Task description: Each record below should be written out again exactly.

Version comparison data:
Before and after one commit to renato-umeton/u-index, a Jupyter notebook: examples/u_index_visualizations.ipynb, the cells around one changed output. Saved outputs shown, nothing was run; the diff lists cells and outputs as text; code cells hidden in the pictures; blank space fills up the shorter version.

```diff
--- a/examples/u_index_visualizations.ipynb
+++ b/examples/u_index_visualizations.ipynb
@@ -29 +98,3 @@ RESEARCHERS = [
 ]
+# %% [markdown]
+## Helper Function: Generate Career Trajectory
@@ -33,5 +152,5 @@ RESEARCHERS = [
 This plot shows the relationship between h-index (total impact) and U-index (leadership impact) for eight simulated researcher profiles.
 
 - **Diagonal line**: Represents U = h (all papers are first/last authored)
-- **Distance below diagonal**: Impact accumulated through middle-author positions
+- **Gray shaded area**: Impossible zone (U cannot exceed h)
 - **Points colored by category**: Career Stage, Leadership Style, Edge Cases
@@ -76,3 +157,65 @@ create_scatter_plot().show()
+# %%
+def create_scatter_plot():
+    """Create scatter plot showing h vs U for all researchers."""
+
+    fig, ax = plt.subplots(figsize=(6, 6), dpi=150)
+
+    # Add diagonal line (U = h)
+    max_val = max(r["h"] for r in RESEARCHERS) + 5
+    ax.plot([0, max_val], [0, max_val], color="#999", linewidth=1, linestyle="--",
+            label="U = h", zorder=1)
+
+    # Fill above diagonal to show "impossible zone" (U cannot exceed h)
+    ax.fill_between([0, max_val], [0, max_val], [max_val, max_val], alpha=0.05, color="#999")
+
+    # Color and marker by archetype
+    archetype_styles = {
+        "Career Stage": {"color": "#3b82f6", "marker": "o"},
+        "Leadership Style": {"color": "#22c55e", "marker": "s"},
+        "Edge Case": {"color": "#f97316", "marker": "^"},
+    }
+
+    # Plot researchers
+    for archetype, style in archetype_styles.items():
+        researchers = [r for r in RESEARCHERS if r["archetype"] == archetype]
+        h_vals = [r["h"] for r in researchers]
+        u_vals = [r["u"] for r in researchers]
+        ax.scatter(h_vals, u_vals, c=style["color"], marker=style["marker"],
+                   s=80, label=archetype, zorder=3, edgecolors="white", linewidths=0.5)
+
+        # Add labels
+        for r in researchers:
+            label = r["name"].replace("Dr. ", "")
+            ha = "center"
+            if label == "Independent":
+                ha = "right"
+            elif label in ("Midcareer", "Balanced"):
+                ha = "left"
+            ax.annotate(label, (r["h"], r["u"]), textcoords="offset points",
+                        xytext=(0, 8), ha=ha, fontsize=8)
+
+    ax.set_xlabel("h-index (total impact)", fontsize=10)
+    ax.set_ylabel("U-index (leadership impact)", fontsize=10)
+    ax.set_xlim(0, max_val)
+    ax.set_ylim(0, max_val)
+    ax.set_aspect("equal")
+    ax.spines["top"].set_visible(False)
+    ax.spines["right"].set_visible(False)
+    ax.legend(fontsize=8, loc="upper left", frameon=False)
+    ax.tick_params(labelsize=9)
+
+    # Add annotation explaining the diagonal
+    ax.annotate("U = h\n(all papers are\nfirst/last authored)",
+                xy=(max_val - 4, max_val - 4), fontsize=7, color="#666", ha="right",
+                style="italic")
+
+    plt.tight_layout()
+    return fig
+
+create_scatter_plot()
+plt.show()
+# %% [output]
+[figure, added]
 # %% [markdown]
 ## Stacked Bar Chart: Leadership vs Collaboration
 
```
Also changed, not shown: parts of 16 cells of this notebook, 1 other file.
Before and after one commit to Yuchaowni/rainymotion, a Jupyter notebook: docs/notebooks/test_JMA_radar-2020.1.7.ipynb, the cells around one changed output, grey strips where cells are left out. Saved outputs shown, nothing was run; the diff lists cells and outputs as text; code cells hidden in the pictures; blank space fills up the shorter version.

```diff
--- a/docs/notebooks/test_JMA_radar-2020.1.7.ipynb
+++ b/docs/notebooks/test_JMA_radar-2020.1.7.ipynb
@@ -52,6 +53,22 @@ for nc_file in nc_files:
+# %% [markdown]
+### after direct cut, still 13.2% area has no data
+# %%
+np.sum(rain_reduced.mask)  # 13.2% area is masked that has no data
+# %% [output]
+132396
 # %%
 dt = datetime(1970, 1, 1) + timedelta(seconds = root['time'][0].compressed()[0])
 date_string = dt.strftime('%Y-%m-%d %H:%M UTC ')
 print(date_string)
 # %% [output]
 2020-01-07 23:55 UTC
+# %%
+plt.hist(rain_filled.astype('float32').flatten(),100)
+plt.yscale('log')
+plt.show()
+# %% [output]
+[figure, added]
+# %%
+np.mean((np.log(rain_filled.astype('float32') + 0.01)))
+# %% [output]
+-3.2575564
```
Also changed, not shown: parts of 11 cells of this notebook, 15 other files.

Written response:
Before and after one commit to renato-umeton/u-index, a Jupyter notebook: examples/u_index_visualizations.ipynb, the cells around one changed output. Saved outputs shown, nothing was run; the diff lists cells and outputs as text; code cells hidden in the pictures; blank space fills up the shorter version.

```diff
--- a/examples/u_index_visualizations.ipynb
+++ b/examples/u_index_visualizations.ipynb
@@ -29 +98,3 @@ RESEARCHERS = [
 ]
+# %% [markdown]
+## Helper Function: Generate Career Trajectory
@@ -33,5 +152,5 @@ RESEARCHERS = [
 This plot shows the relationship between h-index (total impact) and U-index (leadership impact) for eight simulated researcher profiles.
 
 - **Diagonal line**: Represents U = h (all papers are first/last authored)
-- **Distance below diagonal**: Impact accumulated through middle-author positions
+- **Gray shaded area**: Impossible zone (U cannot exceed h)
 - **Points colored by category**: Career Stage, Leadership Style, Edge Cases
@@ -76,3 +157,65 @@ create_scatter_plot().show()
+# %%
+def create_scatter_plot():
+    """Create scatter plot showing h vs U for all researchers."""
+
+    fig, ax = plt.subplots(figsize=(6, 6), dpi=150)
+
+    # Add diagonal line (U = h)
+    max_val = max(r["h"] for r in RESEARCHERS) + 5
+    ax.plot([0, max_val], [0, max_val], color="#999", linewidth=1, linestyle="--",
+            label="U = h", zorder=1)
+
+    # Fill above diagonal to show "impossible zone" (U cannot exceed h)
+    ax.fill_between([0, max_val], [0, max_val], [max_val, max_val], alpha=0.05, color="#999")
+
+    # Color and marker by archetype
+    archetype_styles = {
+        "Career Stage": {"color": "#3b82f6", "marker": "o"},
+        "Leadership Style": {"color": "#22c55e", "marker": "s"},
+        "Edge Case": {"color": "#f97316", "marker": "^"},
+    }
+
+    # Plot researchers
+    for archetype, style in archetype_styles.items():
+        researchers = [r for r in RESEARCHERS if r["archetype"] == archetype]
+        h_vals = [r["h"] for r in researchers]
+        u_vals = [r["u"] for r in researchers]
+        ax.scatter(h_vals, u_vals, c=style["color"], marker=style["marker"],
+                   s=80, label=archetype, zorder=3, edgecolors="white", linewidths=0.5)
+
+        # Add labels
+        for r in researchers:
+            label = r["name"].replace("Dr. ", "")
+            ha = "center"
+            if label == "Independent":
+                ha = "right"
+            elif label in ("Midcareer", "Balanced"):
+                ha = "left"
+            ax.annotate(label, (r["h"], r["u"]), textcoords="offset points",
+                        xytext=(0, 8), ha=ha, fontsize=8)
+
+    ax.set_xlabel("h-index (total impact)", fontsize=10)
+    ax.set_ylabel("U-index (leadership impact)", fontsize=10)
+    ax.set_xlim(0, max_val)
+    ax.set_ylim(0, max_val)
+    ax.set_aspect("equal")
+    ax.spines["top"].set_visible(False)
+    ax.spines["right"].set_visible(False)
+    ax.legend(fontsize=8, loc="upper left", frameon=False)
+    ax.tick_params(labelsize=9)
+
+    # Add annotation explaining the diagonal
+    ax.annotate("U = h\n(all papers are\nfirst/last authored)",
+                xy=(max_val - 4, max_val - 4), fontsize=7, color="#666", ha="right",
+                style="italic")
+
+    plt.tight_layout()
+    return fig
+
+create_scatter_plot()
+plt.show()
+# %% [output]
+[figure, added]
 # %% [markdown]
 ## Stacked Bar Chart: Leadership vs Collaboration
 
```
Also changed, not shown: parts of 16 cells of this notebook, 1 other file.
Before and after one commit to Yuchaowni/rainymotion, a Jupyter notebook: docs/notebooks/test_JMA_radar-2020.1.7.ipynb, the cells around one changed output, grey strips where cells are left out. Saved outputs shown, nothing was run; the diff lists cells and outputs as text; code cells hidden in the pictures; blank space fills up the shorter version.

```diff
--- a/docs/notebooks/test_JMA_radar-2020.1.7.ipynb
+++ b/docs/notebooks/test_JMA_radar-2020.1.7.ipynb
@@ -52,6 +53,22 @@ for nc_file in nc_files:
+# %% [markdown]
+### after direct cut, still 13.2% area has no data
+# %%
+np.sum(rain_reduced.mask)  # 13.2% area is masked that has no data
+# %% [output]
+132396
 # %%
 dt = datetime(1970, 1, 1) + timedelta(seconds = root['time'][0].compressed()[0])
 date_string = dt.strftime('%Y-%m-%d %H:%M UTC ')
 print(date_string)
 # %% [output]
 2020-01-07 23:55 UTC
+# %%
+plt.hist(rain_filled.astype('float32').flatten(),100)
+plt.yscale('log')
+plt.show()
+# %% [output]
+[figure, added]
+# %%
+np.mean((np.log(rain_filled.astype('float32') + 0.01)))
+# %% [output]
+-3.2575564
```
Also changed, not shown: parts of 11 cells of this notebook, 15 other files.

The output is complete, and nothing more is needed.